◆ **Task to carry out**
Return, from the data below, each line that contains the word "mundo".

◆ **Data shown**
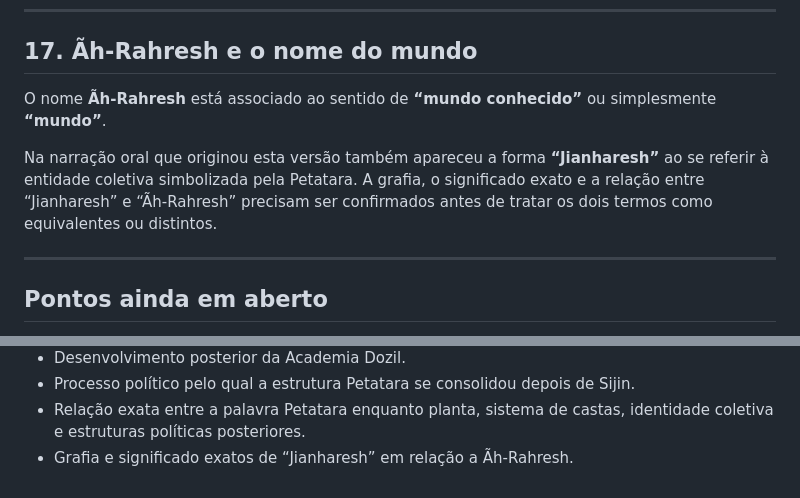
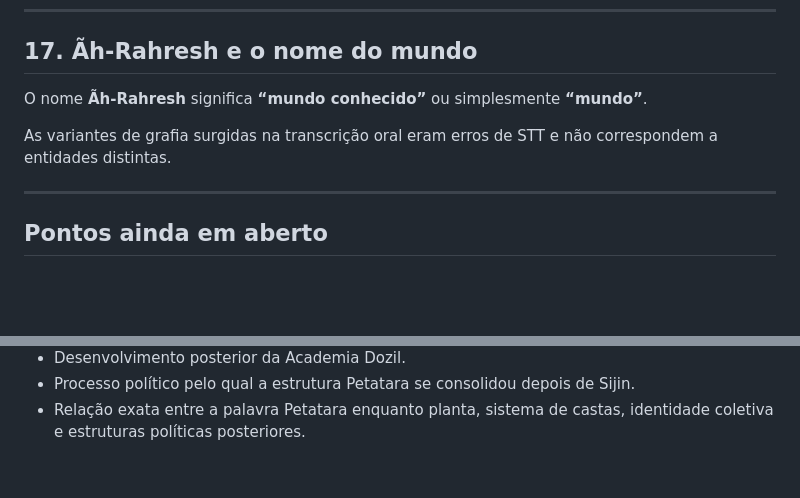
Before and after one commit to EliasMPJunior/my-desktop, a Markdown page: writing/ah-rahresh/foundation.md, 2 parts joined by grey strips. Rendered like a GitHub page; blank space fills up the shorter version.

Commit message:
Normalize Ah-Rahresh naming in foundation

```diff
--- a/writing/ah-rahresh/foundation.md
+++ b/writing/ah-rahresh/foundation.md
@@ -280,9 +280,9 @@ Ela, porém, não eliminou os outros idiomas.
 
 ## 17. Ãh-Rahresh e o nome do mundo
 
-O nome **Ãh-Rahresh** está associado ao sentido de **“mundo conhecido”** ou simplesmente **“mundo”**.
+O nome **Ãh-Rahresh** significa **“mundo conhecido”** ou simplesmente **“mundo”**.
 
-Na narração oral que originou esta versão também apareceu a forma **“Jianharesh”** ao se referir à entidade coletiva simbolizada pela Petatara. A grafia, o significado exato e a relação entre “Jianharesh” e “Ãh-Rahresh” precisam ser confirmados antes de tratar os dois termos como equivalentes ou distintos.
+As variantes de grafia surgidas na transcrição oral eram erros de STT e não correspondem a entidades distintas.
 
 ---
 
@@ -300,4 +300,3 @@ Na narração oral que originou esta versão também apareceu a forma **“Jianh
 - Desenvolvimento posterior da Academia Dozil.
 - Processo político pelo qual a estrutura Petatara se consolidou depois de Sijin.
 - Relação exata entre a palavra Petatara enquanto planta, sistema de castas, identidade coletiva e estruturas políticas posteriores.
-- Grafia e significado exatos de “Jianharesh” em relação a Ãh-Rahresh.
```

◆ **Written reply**
 ## 17. Ãh-Rahresh e o nome do mundo
-O nome **Ãh-Rahresh** está associado ao sentido de **“mundo conhecido”** ou simplesmente **“mundo”**.
+O nome **Ãh-Rahresh** significa **“mundo conhecido”** ou simplesmente **“mundo”**.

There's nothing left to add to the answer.